* [MATERIAL FOR THE TASK]
□ □ □ □

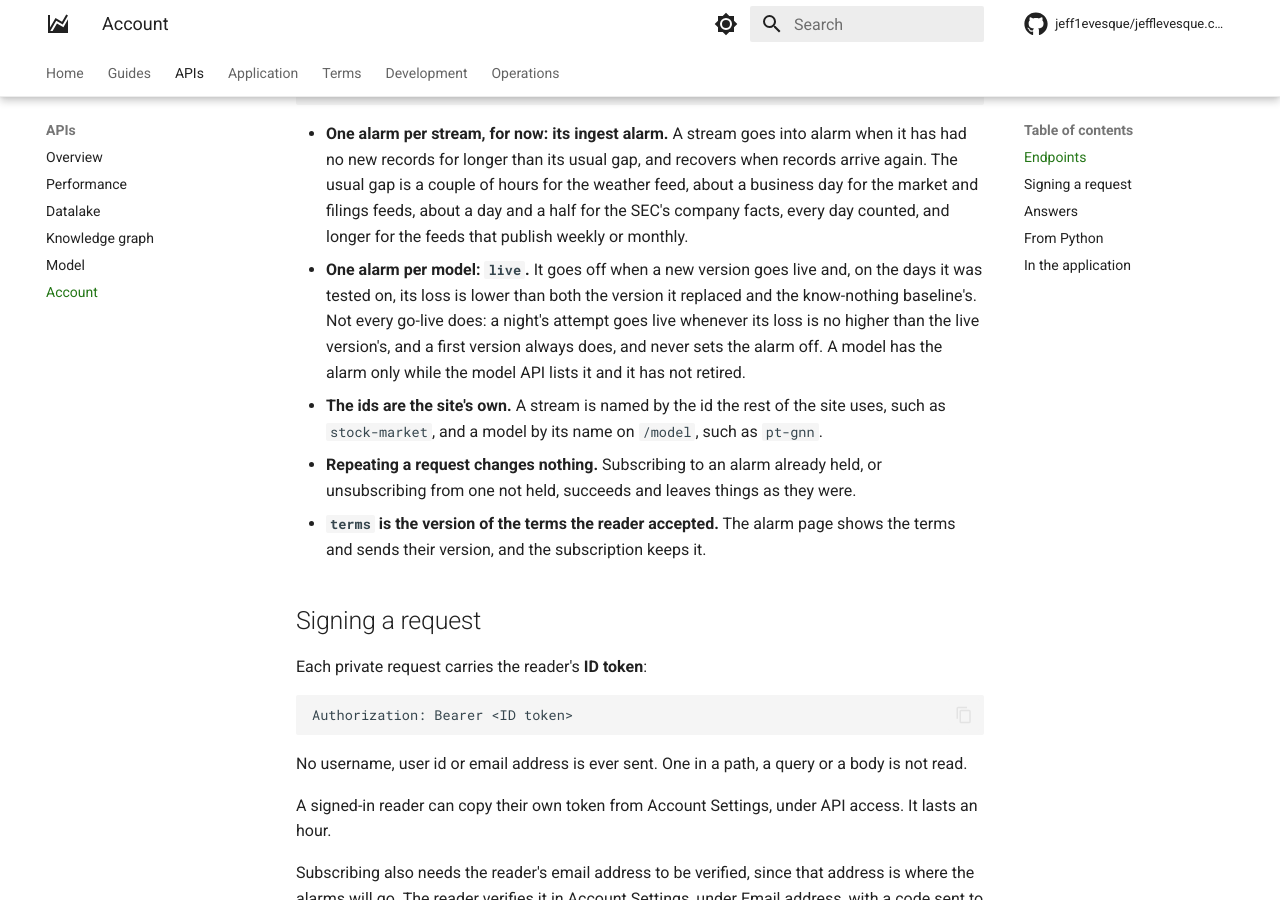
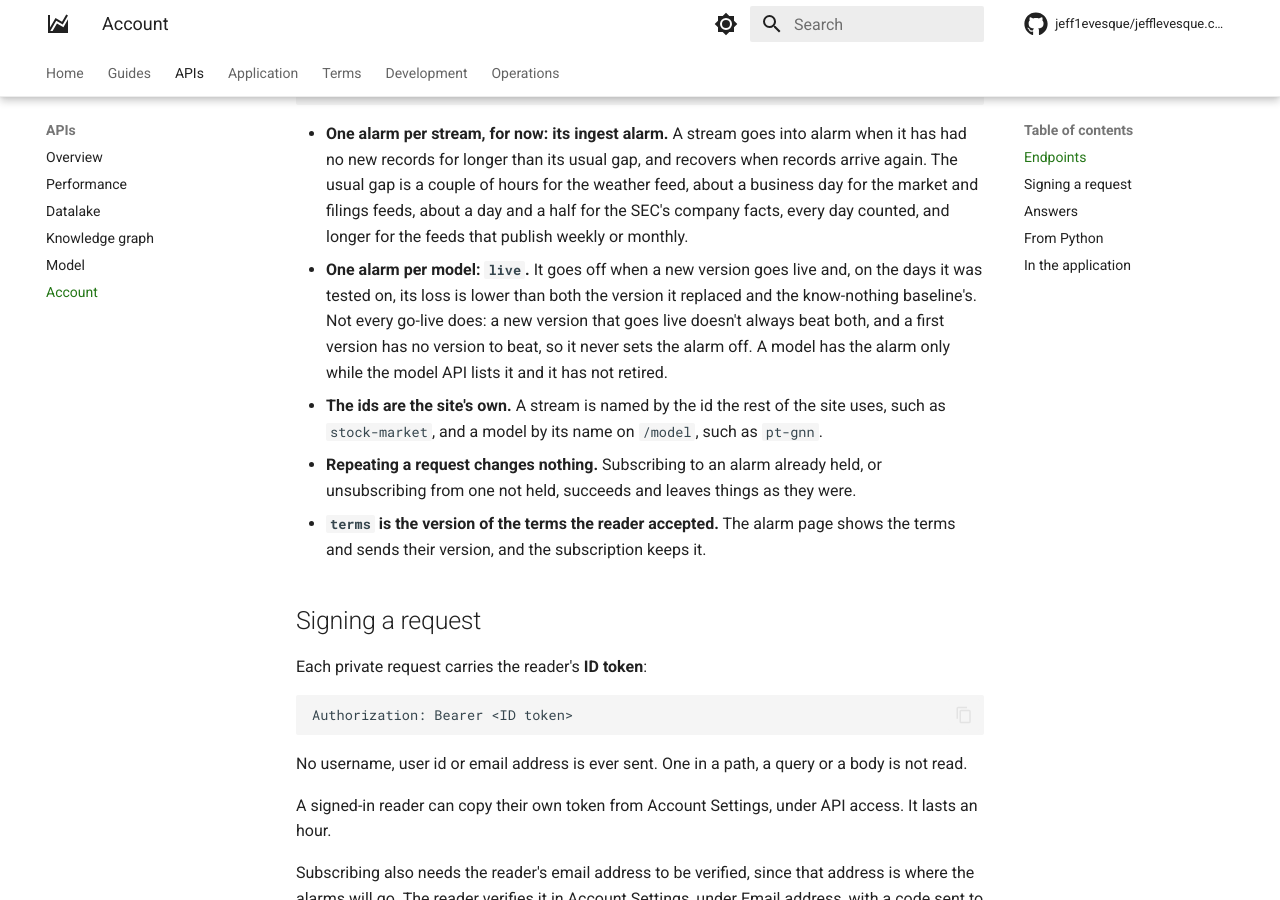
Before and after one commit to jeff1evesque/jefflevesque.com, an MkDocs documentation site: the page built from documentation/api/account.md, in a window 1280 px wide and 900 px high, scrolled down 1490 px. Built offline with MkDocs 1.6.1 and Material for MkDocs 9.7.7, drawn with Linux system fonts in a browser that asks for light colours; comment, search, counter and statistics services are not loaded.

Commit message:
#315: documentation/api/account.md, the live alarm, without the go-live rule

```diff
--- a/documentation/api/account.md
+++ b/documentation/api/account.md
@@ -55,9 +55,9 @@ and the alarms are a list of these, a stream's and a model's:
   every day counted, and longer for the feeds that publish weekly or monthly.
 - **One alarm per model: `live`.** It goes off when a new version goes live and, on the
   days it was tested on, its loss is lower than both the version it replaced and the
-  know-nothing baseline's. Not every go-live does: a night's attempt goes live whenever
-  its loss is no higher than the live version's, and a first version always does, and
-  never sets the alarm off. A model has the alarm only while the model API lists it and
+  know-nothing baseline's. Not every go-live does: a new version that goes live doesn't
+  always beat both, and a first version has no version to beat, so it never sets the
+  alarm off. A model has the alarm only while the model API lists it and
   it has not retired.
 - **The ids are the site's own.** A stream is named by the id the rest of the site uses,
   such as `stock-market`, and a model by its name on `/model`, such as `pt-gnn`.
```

□ □ □ □

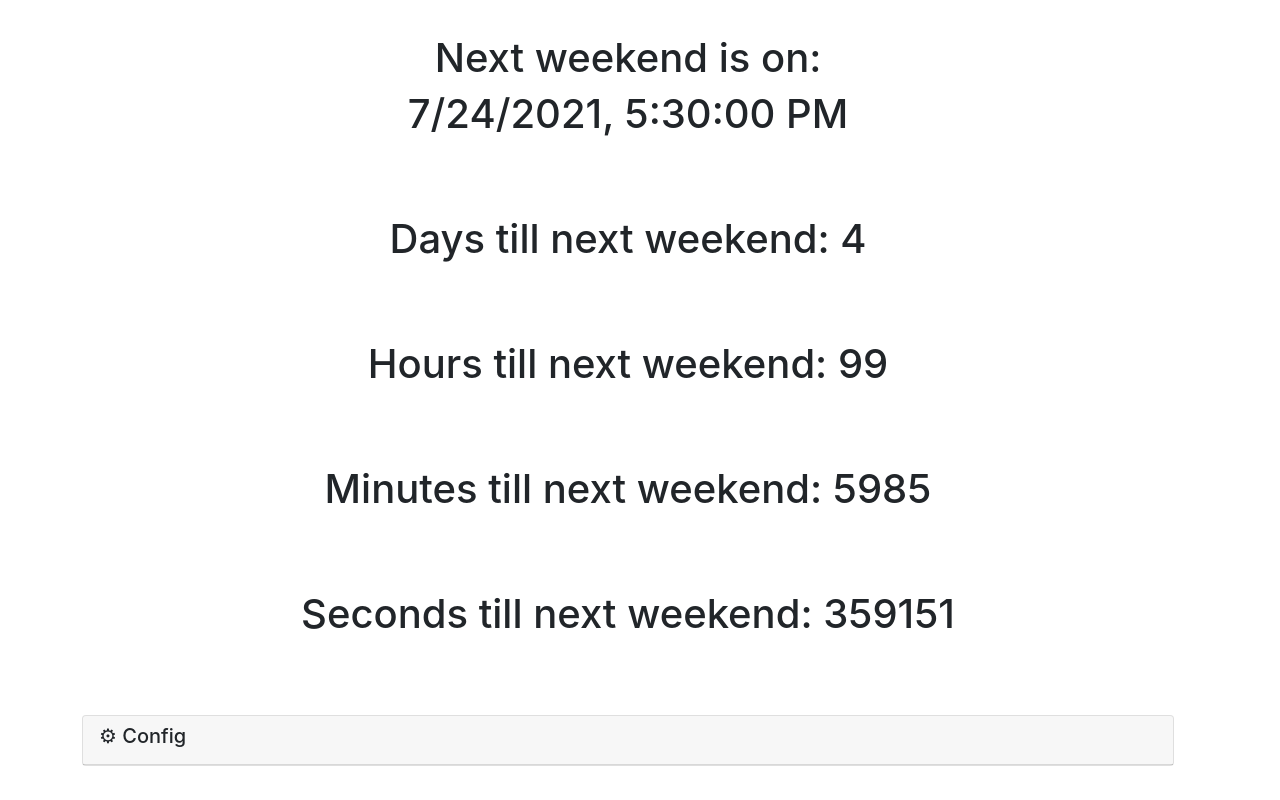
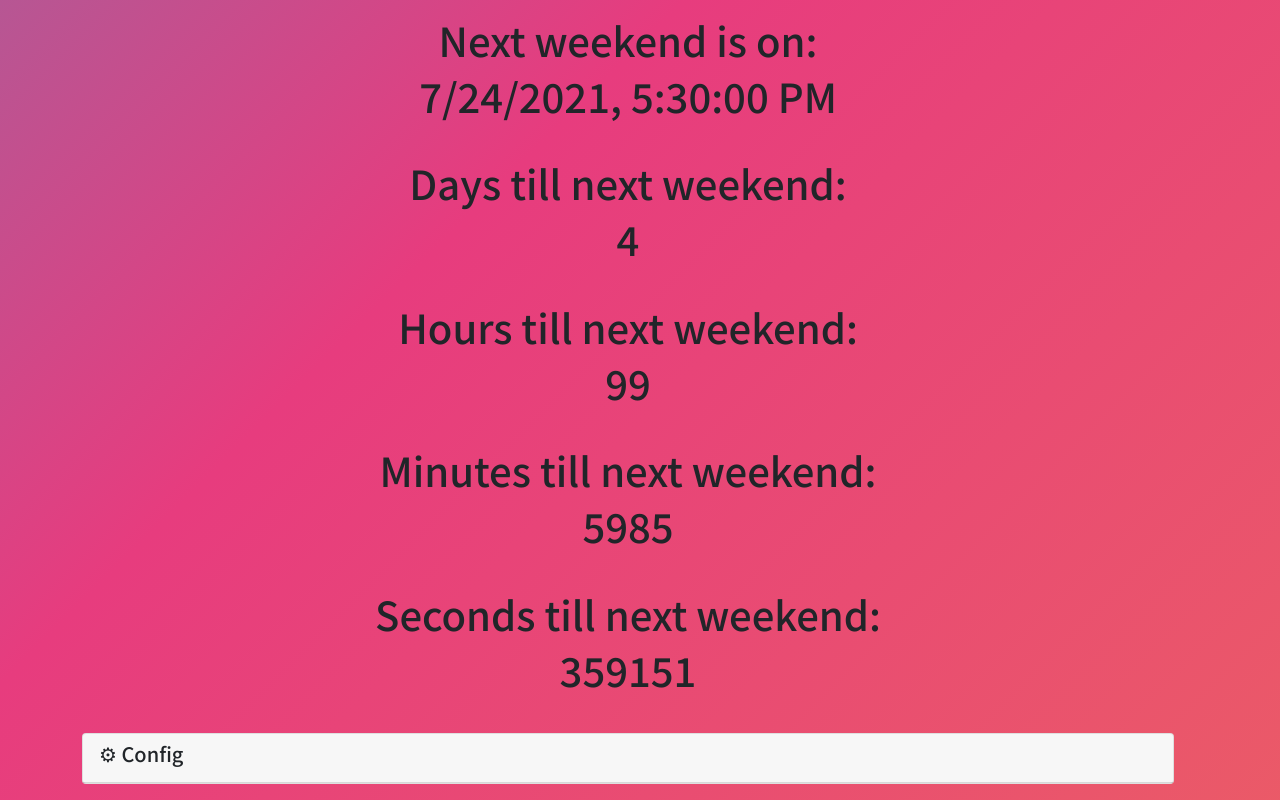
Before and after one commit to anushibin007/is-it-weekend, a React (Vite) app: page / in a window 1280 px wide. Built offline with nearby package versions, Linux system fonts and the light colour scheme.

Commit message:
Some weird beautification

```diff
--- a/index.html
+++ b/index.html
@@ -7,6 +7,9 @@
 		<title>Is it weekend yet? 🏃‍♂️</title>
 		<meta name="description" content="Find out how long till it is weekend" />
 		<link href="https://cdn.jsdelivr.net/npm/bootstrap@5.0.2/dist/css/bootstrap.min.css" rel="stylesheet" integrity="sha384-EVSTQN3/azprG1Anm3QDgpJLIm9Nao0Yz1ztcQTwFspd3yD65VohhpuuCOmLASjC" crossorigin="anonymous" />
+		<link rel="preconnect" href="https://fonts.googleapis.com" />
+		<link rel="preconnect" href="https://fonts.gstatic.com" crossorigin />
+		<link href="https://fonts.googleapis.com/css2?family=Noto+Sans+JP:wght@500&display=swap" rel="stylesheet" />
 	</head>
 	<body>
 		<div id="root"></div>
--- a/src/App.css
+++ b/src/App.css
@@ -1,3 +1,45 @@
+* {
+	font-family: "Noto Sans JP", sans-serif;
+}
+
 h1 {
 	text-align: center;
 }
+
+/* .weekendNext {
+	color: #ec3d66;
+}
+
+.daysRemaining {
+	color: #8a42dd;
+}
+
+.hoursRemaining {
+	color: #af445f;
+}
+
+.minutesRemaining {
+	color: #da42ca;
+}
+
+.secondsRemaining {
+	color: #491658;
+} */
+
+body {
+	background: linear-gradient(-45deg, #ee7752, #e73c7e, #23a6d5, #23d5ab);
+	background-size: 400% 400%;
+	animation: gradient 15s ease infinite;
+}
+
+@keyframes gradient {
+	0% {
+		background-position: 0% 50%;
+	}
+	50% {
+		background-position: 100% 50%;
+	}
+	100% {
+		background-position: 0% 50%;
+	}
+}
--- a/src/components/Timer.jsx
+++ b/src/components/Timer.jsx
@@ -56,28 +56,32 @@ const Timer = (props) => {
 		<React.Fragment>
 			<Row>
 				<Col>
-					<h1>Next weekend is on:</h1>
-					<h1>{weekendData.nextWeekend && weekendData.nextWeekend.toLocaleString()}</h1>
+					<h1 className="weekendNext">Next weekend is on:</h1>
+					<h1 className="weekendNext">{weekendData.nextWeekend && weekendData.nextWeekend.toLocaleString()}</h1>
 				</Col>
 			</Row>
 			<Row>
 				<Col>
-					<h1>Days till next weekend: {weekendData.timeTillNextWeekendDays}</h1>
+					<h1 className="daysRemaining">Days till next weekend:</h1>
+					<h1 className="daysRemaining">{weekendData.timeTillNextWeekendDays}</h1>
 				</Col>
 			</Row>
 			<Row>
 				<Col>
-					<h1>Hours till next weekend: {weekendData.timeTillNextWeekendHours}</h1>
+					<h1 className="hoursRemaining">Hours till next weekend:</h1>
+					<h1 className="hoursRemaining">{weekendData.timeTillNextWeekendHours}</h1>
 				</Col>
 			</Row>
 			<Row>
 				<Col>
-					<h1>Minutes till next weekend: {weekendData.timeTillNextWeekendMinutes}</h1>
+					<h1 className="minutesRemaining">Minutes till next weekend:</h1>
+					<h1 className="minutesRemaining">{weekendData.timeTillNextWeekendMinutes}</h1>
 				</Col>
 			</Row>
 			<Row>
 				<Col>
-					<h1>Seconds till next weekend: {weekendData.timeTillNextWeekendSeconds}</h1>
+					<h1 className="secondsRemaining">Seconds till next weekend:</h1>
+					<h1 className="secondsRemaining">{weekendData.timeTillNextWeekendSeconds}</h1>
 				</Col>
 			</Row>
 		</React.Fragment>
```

□ □ □ □

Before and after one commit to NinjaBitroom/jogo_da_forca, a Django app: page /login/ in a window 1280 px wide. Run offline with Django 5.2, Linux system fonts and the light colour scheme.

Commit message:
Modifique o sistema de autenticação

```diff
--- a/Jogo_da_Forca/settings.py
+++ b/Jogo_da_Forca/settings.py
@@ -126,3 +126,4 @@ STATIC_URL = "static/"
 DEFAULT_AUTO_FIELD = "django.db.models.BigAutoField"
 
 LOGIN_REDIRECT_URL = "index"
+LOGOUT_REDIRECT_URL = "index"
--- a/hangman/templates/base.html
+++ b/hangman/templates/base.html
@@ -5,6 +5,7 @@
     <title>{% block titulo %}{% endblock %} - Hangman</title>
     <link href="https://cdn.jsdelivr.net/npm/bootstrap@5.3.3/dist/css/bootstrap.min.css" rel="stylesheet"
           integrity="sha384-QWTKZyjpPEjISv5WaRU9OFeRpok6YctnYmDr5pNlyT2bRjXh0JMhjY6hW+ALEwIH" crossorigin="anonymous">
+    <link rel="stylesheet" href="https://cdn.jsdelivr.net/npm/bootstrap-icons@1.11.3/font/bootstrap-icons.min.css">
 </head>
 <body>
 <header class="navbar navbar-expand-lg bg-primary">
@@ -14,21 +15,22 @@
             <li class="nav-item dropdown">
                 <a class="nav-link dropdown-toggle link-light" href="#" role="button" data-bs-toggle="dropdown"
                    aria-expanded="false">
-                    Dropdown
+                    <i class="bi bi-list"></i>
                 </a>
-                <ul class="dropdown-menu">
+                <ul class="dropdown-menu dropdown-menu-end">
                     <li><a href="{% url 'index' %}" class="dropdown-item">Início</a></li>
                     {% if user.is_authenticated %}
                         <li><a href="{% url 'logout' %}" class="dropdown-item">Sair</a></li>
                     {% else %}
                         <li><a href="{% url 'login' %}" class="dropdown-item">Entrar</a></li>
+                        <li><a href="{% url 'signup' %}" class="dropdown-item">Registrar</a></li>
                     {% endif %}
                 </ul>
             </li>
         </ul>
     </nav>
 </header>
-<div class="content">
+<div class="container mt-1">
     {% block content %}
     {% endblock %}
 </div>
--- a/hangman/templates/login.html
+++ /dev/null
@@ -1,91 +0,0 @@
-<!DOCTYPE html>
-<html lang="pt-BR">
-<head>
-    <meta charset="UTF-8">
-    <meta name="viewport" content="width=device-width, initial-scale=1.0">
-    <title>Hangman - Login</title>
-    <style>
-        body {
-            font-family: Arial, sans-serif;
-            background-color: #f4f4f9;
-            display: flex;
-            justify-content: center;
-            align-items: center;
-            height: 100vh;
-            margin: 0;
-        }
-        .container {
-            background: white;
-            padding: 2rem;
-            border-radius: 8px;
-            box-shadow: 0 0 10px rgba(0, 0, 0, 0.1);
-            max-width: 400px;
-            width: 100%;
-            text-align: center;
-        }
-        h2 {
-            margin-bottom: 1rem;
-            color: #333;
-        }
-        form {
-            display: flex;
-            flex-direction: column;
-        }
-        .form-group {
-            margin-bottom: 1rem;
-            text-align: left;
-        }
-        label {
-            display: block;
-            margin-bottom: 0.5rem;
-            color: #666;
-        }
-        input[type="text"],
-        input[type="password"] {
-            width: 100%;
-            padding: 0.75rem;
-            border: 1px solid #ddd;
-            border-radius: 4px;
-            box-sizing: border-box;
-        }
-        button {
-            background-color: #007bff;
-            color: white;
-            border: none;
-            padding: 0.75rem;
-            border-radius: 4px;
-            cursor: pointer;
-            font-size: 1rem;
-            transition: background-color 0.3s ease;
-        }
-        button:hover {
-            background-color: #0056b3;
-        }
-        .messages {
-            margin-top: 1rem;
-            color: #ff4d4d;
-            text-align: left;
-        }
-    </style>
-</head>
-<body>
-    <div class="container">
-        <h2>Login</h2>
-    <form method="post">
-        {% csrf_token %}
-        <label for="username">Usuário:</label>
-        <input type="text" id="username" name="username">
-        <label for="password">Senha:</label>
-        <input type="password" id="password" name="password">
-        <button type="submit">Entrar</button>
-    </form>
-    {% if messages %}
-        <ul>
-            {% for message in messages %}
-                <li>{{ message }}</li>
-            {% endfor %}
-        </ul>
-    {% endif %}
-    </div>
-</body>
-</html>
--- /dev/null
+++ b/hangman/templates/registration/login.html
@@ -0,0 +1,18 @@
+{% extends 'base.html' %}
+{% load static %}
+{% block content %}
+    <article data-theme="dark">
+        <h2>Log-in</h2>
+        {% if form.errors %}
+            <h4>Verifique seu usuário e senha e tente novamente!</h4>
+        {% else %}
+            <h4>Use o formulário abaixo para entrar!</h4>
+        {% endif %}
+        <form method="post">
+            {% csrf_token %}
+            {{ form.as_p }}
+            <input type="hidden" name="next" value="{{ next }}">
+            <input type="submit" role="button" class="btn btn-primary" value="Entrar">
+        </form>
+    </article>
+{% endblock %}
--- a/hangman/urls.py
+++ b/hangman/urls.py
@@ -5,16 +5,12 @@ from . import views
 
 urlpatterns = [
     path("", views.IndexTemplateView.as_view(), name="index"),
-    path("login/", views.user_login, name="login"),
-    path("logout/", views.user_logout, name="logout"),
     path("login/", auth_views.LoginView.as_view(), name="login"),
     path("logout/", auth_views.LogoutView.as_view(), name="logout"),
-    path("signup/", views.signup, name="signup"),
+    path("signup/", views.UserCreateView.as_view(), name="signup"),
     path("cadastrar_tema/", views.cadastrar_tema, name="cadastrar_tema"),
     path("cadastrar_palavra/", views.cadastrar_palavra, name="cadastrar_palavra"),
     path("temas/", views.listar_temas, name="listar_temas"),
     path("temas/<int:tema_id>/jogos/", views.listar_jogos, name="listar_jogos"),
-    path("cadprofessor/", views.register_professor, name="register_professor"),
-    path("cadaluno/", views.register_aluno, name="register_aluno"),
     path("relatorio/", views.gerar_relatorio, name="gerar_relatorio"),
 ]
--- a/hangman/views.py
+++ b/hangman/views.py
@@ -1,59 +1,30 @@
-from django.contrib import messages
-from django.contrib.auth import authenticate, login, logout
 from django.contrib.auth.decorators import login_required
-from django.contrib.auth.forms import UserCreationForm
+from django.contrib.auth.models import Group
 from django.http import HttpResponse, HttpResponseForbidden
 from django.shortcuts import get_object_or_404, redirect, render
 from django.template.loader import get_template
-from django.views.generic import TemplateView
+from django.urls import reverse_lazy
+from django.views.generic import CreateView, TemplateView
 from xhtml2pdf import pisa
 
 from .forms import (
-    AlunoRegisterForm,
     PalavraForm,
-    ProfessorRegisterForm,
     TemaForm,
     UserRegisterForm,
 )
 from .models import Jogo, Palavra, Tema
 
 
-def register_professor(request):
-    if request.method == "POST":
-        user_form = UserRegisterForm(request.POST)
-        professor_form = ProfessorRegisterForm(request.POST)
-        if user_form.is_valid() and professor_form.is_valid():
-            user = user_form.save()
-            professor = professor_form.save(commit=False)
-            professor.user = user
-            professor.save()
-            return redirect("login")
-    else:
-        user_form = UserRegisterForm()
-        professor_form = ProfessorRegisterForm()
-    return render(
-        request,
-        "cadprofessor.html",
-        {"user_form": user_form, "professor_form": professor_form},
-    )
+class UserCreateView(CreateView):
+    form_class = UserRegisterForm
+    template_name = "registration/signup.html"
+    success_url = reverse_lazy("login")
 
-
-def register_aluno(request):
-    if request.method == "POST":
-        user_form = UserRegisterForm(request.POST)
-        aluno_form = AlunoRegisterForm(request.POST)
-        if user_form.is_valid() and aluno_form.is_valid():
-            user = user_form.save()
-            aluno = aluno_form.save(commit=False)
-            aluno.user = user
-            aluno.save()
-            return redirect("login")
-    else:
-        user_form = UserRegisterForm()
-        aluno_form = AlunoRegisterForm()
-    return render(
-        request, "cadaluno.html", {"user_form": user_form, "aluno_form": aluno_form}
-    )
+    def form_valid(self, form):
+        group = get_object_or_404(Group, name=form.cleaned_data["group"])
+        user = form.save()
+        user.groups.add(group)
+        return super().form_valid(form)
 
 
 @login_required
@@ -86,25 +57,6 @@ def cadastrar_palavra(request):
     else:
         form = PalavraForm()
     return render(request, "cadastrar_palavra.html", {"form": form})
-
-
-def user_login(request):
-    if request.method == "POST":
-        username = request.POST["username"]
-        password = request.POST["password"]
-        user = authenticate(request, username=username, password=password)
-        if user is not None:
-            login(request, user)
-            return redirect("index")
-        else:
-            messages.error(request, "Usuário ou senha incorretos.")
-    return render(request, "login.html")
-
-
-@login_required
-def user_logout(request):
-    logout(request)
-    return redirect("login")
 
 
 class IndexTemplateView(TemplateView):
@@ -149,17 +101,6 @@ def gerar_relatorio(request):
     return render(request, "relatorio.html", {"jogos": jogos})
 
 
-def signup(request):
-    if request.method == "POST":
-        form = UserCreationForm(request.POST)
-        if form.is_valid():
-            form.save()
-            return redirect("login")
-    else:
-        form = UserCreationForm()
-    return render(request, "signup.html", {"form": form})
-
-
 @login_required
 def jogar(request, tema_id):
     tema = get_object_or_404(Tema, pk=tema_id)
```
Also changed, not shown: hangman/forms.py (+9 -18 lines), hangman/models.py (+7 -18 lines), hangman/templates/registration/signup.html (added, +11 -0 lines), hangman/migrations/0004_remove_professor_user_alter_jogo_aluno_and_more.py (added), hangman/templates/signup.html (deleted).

□ □ □ □

* [EXERCISE DIRECTIONS] Using the listing above, show each line holding the string "text".

* [ANSWER TO THIS EXERCISE]
 	text-align: center;
-            text-align: center;
-            text-align: left;
-        input[type="text"],
-            text-align: left;
-        <input type="text" id="username" name="username">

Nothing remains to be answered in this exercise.